Sometimes I hate writing about important, famous movies - it's much harder to find something new or interesting to say than it is for lesser known ones. Such is the case with Breathless, directed by Jean-Luc Godard in 1960. It was a hugely influential film, and everything from the editing to the characters have inspired numerous films. Ebert mentions that it is about as influential as Citizen Kane, which makes sense to me, although I know much less about this movie than Kane. I've seen a lot of the films that he brings up (mostly the New Hollywood movies I've talked about here - Bonnie and Clyde especially), and I do see where the filmmakers took their inspiration. However, where I heard for ages what things Citizen Kane did, I never heard about Breathless, so I have a harder time making any definitive statements about it. Plus, Ebert says about all there is to say about the movie's influence, so I'll try to keep this mostly about my reaction. For anyone who is sick of French New Wave, the weird spree of it will be over for a little while tomorrow. :)

So, the film. It's about Michel, a strange and ugly man who likes to steal cars. He kills a policeman, and soon is wanted. He meets an American girl, Patricia, who sells the New York Times and hopes to be a journalist. She has a relationship with him, but it's hard to figure out what she likes about him, if anything. She realizes with no readable emotion that Michel is a killer, and eventually turns him into the police. Both characters are really narcissistic, and spend a lot of time just smoking and lolling about.

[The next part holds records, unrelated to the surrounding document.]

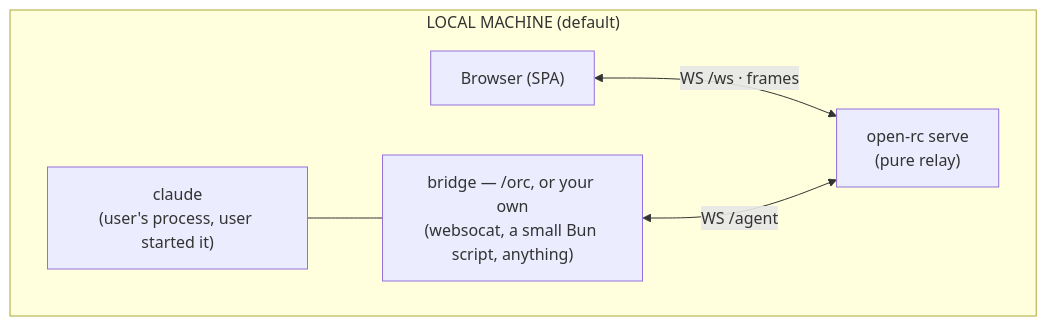
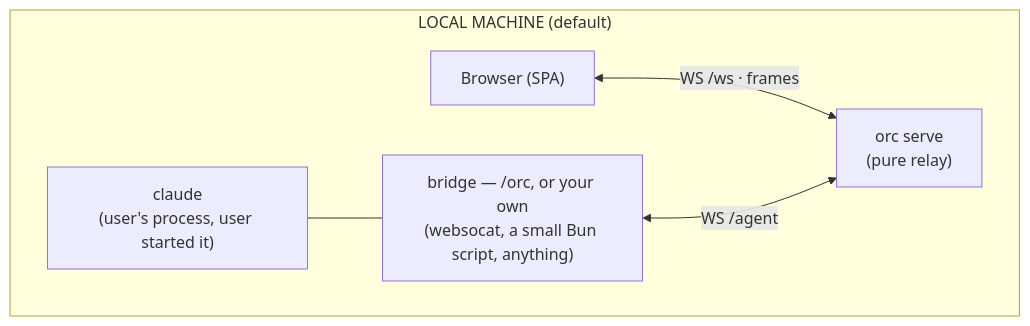
One commit to Cohey0727/OpenRemoteControl changed the second of 3 diagrams in README.md. Above: the diagram before and after it, drawn with Mermaid. The commit also changed other lines of this file and 26 other files, not shown here.

````diff
--- a/README.md
+++ b/README.md
@@ -373,8 +373,8 @@
 ```mermaid
 flowchart TB
     subgraph local["LOCAL MACHINE (default)"]
-        browser["Browser (SPA)"] <-- "WS /ws · frames" --> serve["open-rc serve<br/>(pure relay)"]
+        browser["Browser (SPA)"] <-- "WS /ws · frames" --> serve["orc serve<br/>(pure relay)"]
         bridge["bridge — /orc, or your own<br/>(websocat, a small Bun script, anything)"] <-- "WS /agent" --> serve
         claude["claude<br/>(user's process, user started it)"] --- bridge
     end
 ```
````
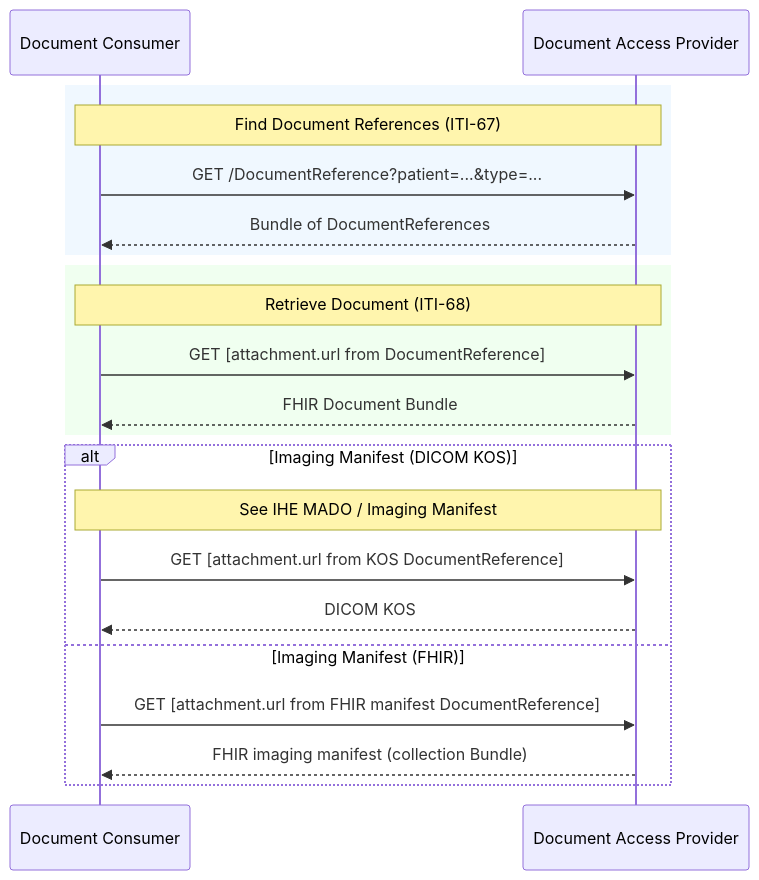
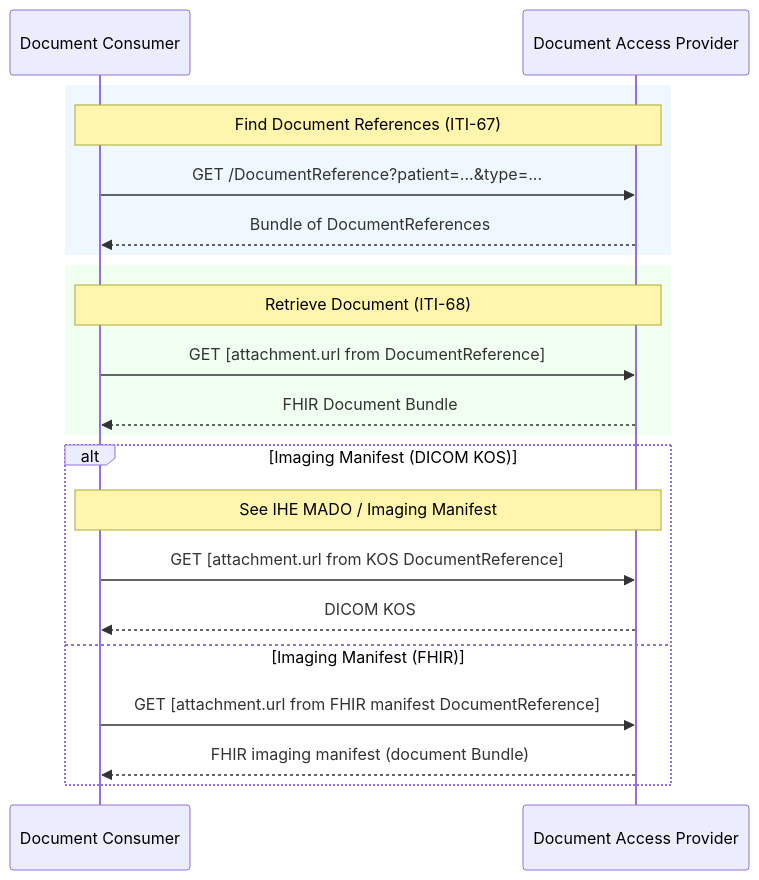
Before and after one commit to euridice-org/eu-health-data-api: the diagram in input/pagecontent/document-exchange.md, drawn with Mermaid.

Commit message:
FHIR-56624: FHIR imaging-manifest retrieval path shows document Bundle in sequence diagram

````diff
--- a/input/pagecontent/document-exchange.md
+++ b/input/pagecontent/document-exchange.md
@@ -37,26 +37,26 @@
 ```mermaid
 sequenceDiagram
     participant Consumer as Document Consumer
     participant Provider as Document Access Provider
 
     rect rgb(240, 248, 255)
     Note over Consumer,Provider: Find Document References (ITI-67)
     Consumer->>Provider: GET /DocumentReference?patient=...&type=...
     Provider-->>Consumer: Bundle of DocumentReferences
     end
 
     rect rgb(240, 255, 240)
     Note over Consumer,Provider: Retrieve Document (ITI-68)
     Consumer->>Provider: GET [attachment.url from DocumentReference]
     Provider-->>Consumer: FHIR Document Bundle
     end
 
     alt Imaging Manifest (DICOM KOS)
     Note over Consumer,Provider: See IHE MADO / Imaging Manifest
     Consumer->>Provider: GET [attachment.url from KOS DocumentReference]
     Provider-->>Consumer: DICOM KOS
     else Imaging Manifest (FHIR)
     Consumer->>Provider: GET [attachment.url from FHIR manifest DocumentReference]
-    Provider-->>Consumer: FHIR imaging manifest (collection Bundle)
+    Provider-->>Consumer: FHIR imaging manifest (document Bundle)
     end
 ```
````
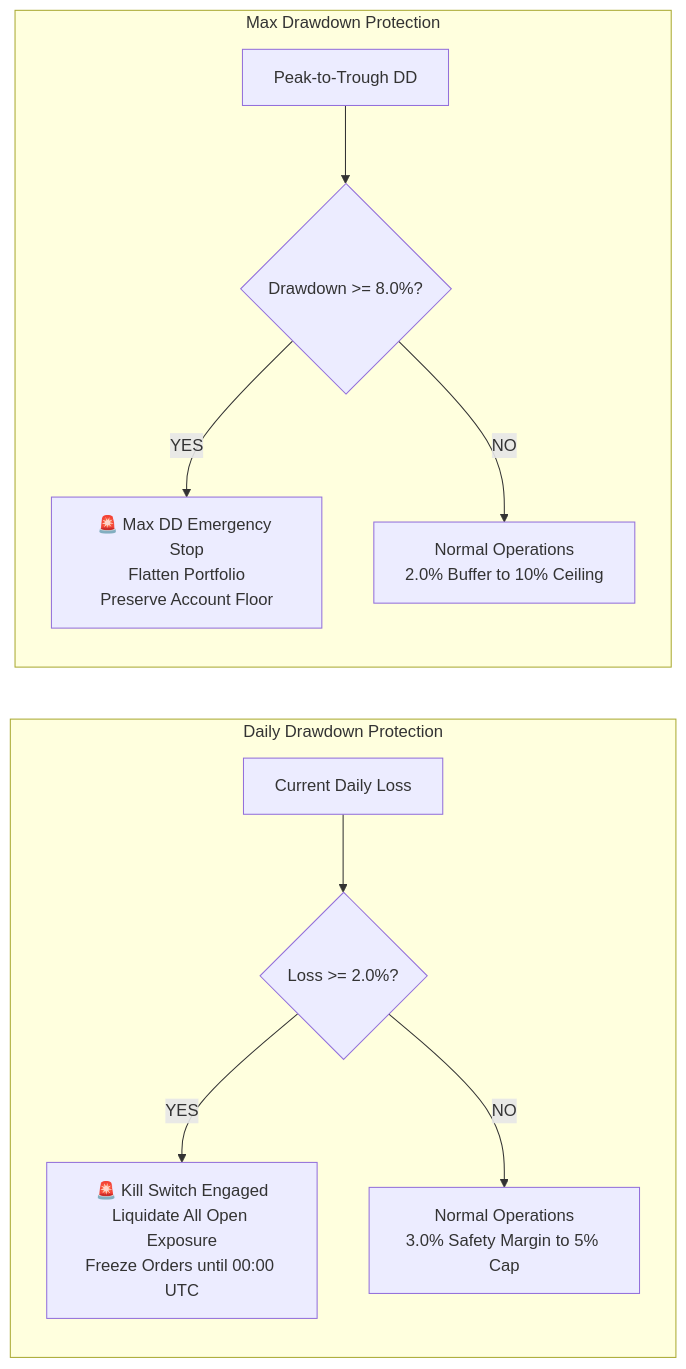
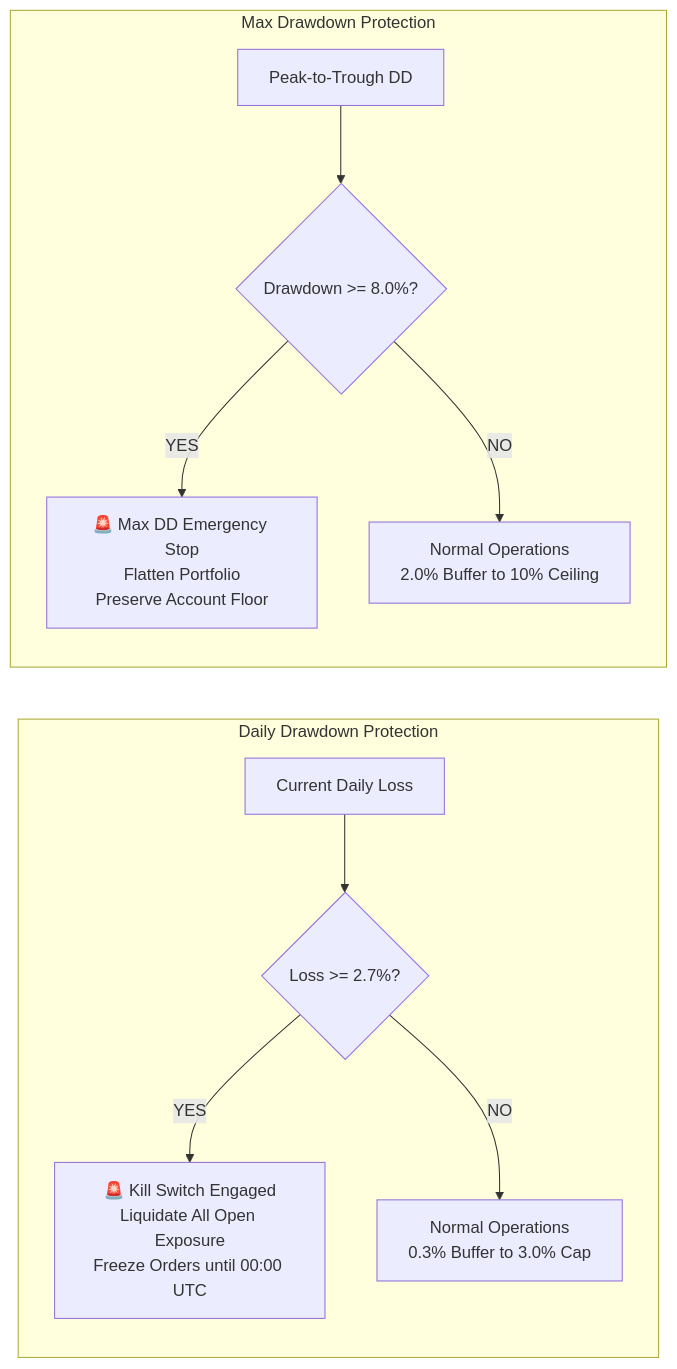
Before and after one commit to techsavvymohan/MatchingProp_algo_bot: the second of 2 diagrams in README.md, drawn with Mermaid. The commit also changed other lines of this file, not shown here.

````diff
--- a/README.md
+++ b/README.md
@@ -96,14 +169,14 @@
 ```mermaid
 graph LR
     subgraph DailyCap ["Daily Drawdown Protection"]
-        D1["Current Daily Loss"] --> D2{"Loss >= 2.0%?"}
+        D1["Current Daily Loss"] --> D2{"Loss >= 2.7%?"}
         D2 -->|YES| D3["🚨 Kill Switch Engaged<br>Liquidate All Open Exposure<br>Freeze Orders until 00:00 UTC"]
-        D2 -->|NO| D4["Normal Operations<br>3.0% Safety Margin to 5% Cap"]
+        D2 -->|NO| D4["Normal Operations<br>0.3% Buffer to 3.0% Cap"]
     end
 
     subgraph OverallCap ["Max Drawdown Protection"]
         M1["Peak-to-Trough DD"] --> M2{"Drawdown >= 8.0%?"}
         M2 -->|YES| M3["🚨 Max DD Emergency Stop<br>Flatten Portfolio<br>Preserve Account Floor"]
         M2 -->|NO| M4["Normal Operations<br>2.0% Buffer to 10% Ceiling"]
     end
 ```
````
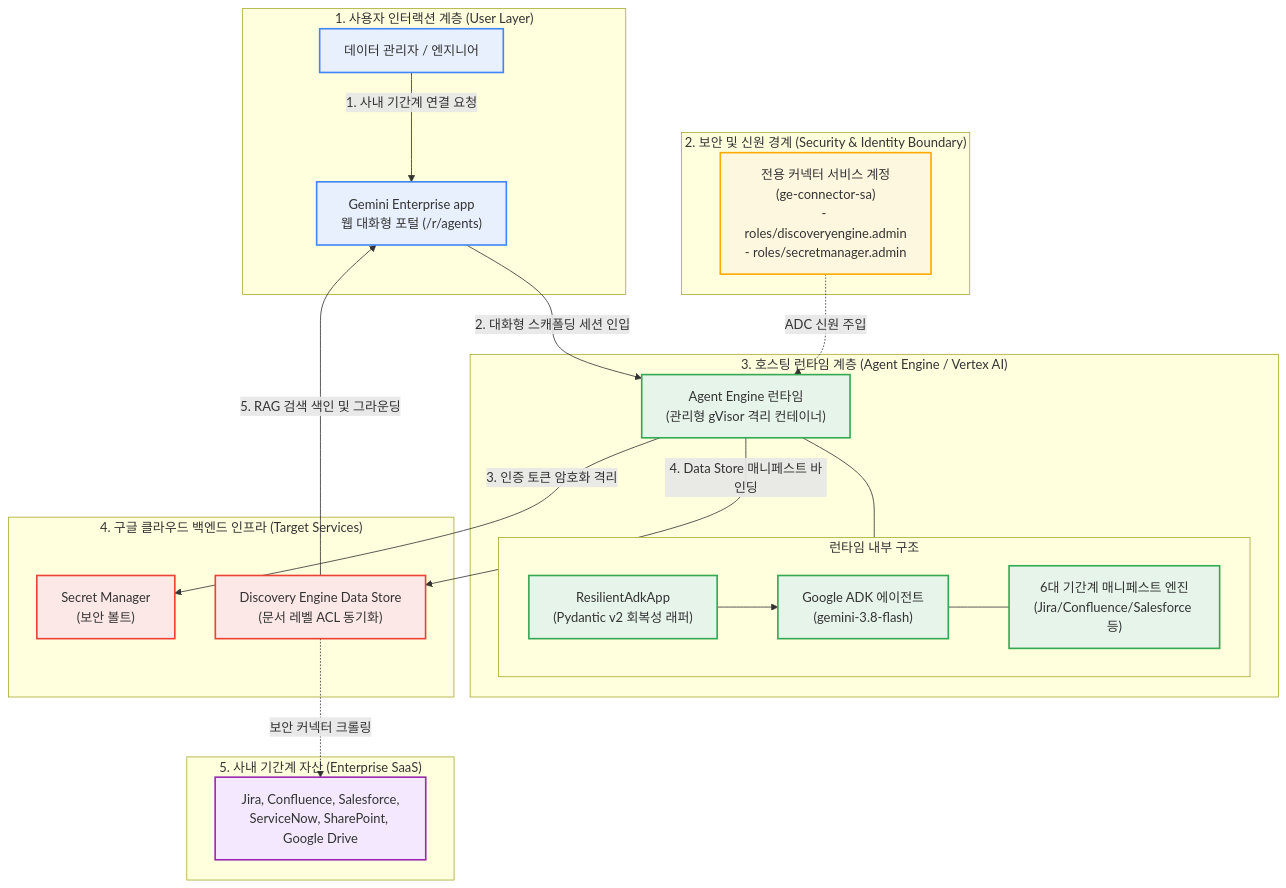
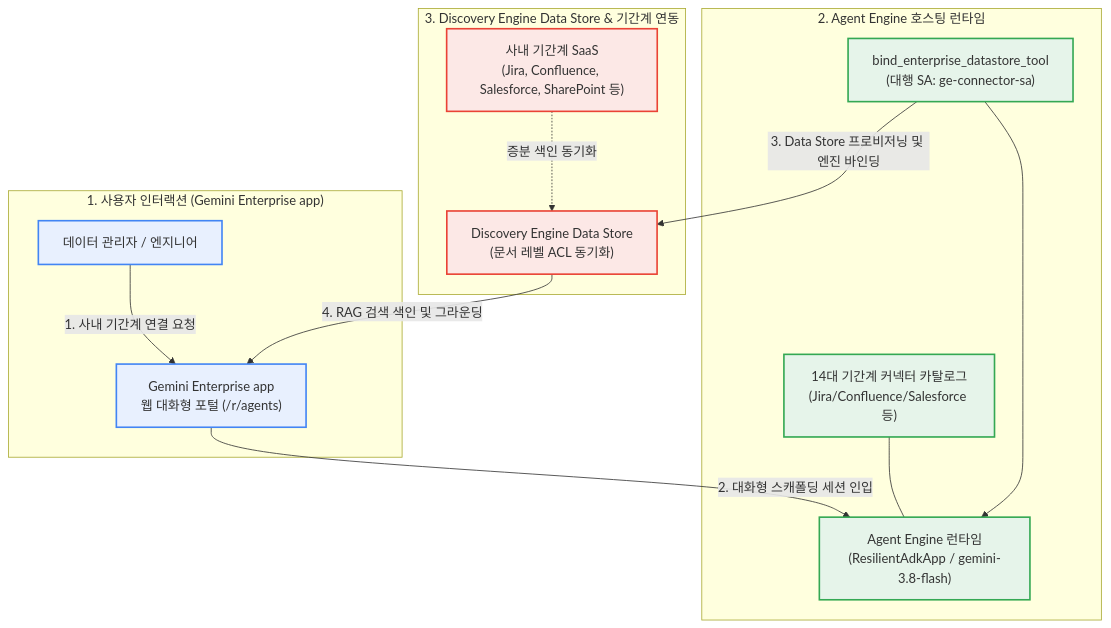
One commit to jiangjun-forge/google-cloud-0-to-1 changed the diagram in samples/gemini-enterprise-factory-connector/README.md. Above: the diagram before and after it, drawn with Mermaid. The commit also changed other lines of this file and 39 other files, not shown here.

````diff
--- a/samples/gemini-enterprise-factory-connector/README.md
+++ b/samples/gemini-enterprise-factory-connector/README.md
@@ -116,47 +115,26 @@
 ```mermaid
 flowchart TB
-    subgraph Client["1. 사용자 인터랙션 계층 (User Layer)"]
+    subgraph Client["1. 사용자 인터랙션 (Gemini Enterprise app)"]
         DataAdmin["데이터 관리자 / 엔지니어"] -->|"1. 사내 기간계 연결 요청"| GEApp["Gemini Enterprise app<br/>웹 대화형 포털 (/r/agents)"]
     end
 
-    subgraph Security["2. 보안 및 신원 경계 (Security & Identity Boundary)"]
-        SA["전용 커넥터 서비스 계정<br/>(ge-connector-sa)<br/>- roles/discoveryengine.admin<br/>- roles/secretmanager.admin"]
+    subgraph Runtime["2. Agent Engine 호스팅 런타임"]
+        GEApp -->|"2. 대화형 스캐폴딩 세션 인입"| Engine["Agent Engine 런타임<br/>(ResilientAdkApp / gemini-3.8-flash)"]
+        Templates["14대 기간계 커넥터 카탈로그<br/>(Jira/Confluence/Salesforce 등)"] --- Engine
+        Tools["bind_enterprise_datastore_tool<br/>(대행 SA: ge-connector-sa)"] --> Engine
     end
 
-    subgraph Runtime["3. 호스팅 런타임 계층 (Agent Engine / Vertex AI)"]
-        GEApp -->|"2. 대화형 스캐폴딩 세션 인입"| Engine["Agent Engine 런타임<br/>(관리형 gVisor 격리 컨테이너)"]
-        
-        subgraph InsideEngine["런타임 내부 구조"]
-            Wrapper["ResilientAdkApp<br/>(Pydantic v2 회복성 래퍼)"]
-            ADK["Google ADK 에이전트<br/>(gemini-3.8-flash)"]
-            Templates["6대 기간계 매니페스트 엔진<br/>(Jira/Confluence/Salesforce 등)"]
-            Wrapper --> ADK --- Templates
-        end
-        Engine --- InsideEngine
+    subgraph Backend["3. Discovery Engine Data Store & 기간계 연동"]
+        Tools -->|"3. Data Store 프로비저닝 및 엔진 바인딩"| DiscEng["Discovery Engine Data Store<br/>(문서 레벨 ACL 동기화)"]
+        SaaSAssets["사내 기간계 SaaS<br/>(Jira, Confluence, Salesforce, SharePoint 등)"] -.->|"증분 색인 동기화"| DiscEng
+        DiscEng -->|"4. RAG 검색 색인 및 그라운딩"| GEApp
     end
 
-    subgraph Backend["4. 구글 클라우드 백엔드 인프라 (Target Services)"]
-        Engine -->|"3. 인증 토큰 암호화 격리"| SM["Secret Manager<br/>(보안 볼트)"]
-        Engine -->|"4. Data Store 매니페스트 바인딩"| DiscEng["Discovery Engine Data Store<br/>(문서 레벨 ACL 동기화)"]
-        DiscEng -->|"5. RAG 검색 색인 및 그라운딩"| GEApp
-    end
-
-    subgraph SaaS["5. 사내 기간계 자산 (Enterprise SaaS)"]
-        SaaSAssets["Jira, Confluence, Salesforce,<br/>ServiceNow, SharePoint, Google Drive"]
-        DiscEng -.->|"보안 커넥터 크롤링"| SaaSAssets
-    end
-
-    SA -.->|"ADC 신원 주입"| Engine
-
     classDef portal fill:#e8f0fe,stroke:#4285f4,stroke-width:2px;
-    classDef security fill:#fef7e0,stroke:#f9ab00,stroke-width:2px;
     classDef runtime fill:#e6f4ea,stroke:#34a853,stroke-width:2px;
     classDef backend fill:#fce8e6,stroke:#ea4335,stroke-width:2px;
-    classDef saas fill:#f3e8fd,stroke:#9c27b0,stroke-width:2px;
 
     class DataAdmin,GEApp portal;
-    class SA security;
-    class Engine,Wrapper,ADK,Templates runtime;
-    class SM,DiscEng backend;
-    class SaaSAssets saas;
+    class Engine,Templates,Tools runtime;
+    class DiscEng,SaaSAssets backend;
 ```
````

I was pretty mystified by Patricia. Why does she hang around with Michel? He seems annoying, and I found him so unattractive. He seemed to flatly say callus things, which I found off-putting, but Patricia just shrugs it off. Ebert writes about her bizarre act of turning Michel in, writing, "Even her betrayal of him turns out to be not about Michel, and not about right and wrong, but only a test she sets for herself to determine if she loves him or not. It is remarkable that the reviews of this movie do not describe her as a monster--more evil, because she's less deluded, than Michel" (Great Movies II, 78). I sort of loved that I was intrigued and confused by her, though. Most movies spell out everything for you, and its always nice to see something that you actually have to think for yourself about.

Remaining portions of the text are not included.